[Edit difference data]
BEGIN
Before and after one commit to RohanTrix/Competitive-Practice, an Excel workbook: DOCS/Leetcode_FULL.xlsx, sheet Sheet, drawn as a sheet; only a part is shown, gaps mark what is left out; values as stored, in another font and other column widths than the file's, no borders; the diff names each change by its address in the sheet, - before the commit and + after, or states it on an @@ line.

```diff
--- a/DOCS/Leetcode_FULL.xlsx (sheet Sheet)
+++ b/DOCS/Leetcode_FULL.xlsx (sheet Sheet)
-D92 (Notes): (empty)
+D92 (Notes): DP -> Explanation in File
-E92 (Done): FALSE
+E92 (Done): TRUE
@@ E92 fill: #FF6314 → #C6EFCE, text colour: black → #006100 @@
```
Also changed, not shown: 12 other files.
END
BEGIN
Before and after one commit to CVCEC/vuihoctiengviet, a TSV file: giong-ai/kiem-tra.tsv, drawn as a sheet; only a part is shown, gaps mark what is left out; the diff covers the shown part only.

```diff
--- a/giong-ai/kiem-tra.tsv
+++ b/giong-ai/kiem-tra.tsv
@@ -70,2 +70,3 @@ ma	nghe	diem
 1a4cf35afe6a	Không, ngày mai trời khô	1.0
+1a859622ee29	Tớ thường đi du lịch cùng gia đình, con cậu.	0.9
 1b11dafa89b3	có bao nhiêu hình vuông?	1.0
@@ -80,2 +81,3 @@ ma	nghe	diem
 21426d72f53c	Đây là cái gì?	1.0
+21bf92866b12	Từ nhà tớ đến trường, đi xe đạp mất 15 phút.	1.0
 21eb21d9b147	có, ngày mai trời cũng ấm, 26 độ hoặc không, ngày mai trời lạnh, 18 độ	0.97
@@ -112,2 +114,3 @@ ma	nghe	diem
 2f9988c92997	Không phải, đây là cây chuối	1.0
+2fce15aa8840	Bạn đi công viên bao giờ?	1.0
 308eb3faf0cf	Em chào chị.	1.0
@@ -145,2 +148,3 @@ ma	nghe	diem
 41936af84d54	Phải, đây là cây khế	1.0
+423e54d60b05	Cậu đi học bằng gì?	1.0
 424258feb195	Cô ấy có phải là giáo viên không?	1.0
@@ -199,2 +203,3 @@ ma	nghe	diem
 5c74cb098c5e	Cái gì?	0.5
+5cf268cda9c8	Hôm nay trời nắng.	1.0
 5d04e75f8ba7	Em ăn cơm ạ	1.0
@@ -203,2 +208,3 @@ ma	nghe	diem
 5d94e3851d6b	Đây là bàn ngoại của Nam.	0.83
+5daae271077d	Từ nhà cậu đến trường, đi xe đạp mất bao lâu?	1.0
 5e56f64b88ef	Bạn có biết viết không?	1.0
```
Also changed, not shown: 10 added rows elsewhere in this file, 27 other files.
END
Looking at the data above, say how many lines contain the word "ngày", with no added words.

**EXERCISE RESULT:** 2